* **Activity**
Given the entries that follow, write out exactly the lines starting at the one containing "R_ = list(R)" and ending at the one containing "n, bins, patches", both ends included, and only those.

■ ■ ■ ■

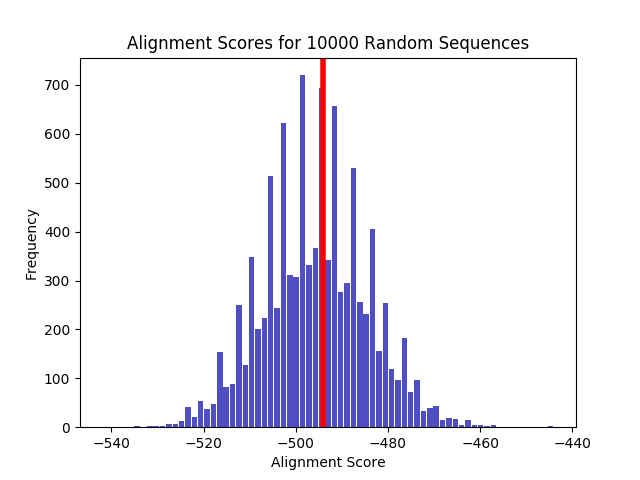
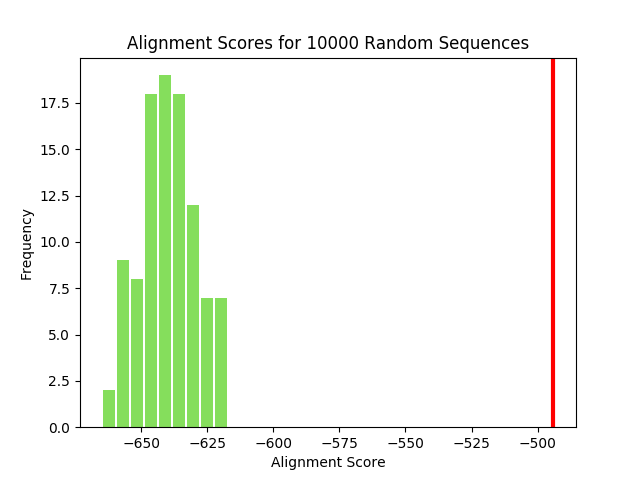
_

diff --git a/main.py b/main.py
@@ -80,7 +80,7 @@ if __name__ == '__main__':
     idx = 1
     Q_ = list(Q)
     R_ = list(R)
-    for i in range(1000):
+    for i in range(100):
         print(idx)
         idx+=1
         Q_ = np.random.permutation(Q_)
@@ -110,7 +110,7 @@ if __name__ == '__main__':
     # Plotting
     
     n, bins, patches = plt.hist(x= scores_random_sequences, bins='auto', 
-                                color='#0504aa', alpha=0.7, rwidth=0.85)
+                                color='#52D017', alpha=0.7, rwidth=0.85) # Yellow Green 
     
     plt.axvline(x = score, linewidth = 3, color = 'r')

■ ■ ■ ■

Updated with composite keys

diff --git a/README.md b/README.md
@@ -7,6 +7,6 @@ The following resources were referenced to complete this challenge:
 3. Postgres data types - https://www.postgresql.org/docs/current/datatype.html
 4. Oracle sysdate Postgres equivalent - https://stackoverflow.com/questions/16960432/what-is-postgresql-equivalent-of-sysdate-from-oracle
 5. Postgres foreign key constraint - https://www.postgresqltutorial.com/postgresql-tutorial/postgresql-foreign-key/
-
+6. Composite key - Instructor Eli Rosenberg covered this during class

■ ■ ■ ■

* **Solution to this task**
     R_ = list(R)
-    for i in range(1000):
+    for i in range(100):
         print(idx)
         idx+=1
         Q_ = np.random.permutation(Q_)
@@ -110,7 +110,7 @@ if __name__ == '__main__':
     # Plotting
     
     n, bins, patches = plt.hist(x= scores_random_sequences, bins='auto', 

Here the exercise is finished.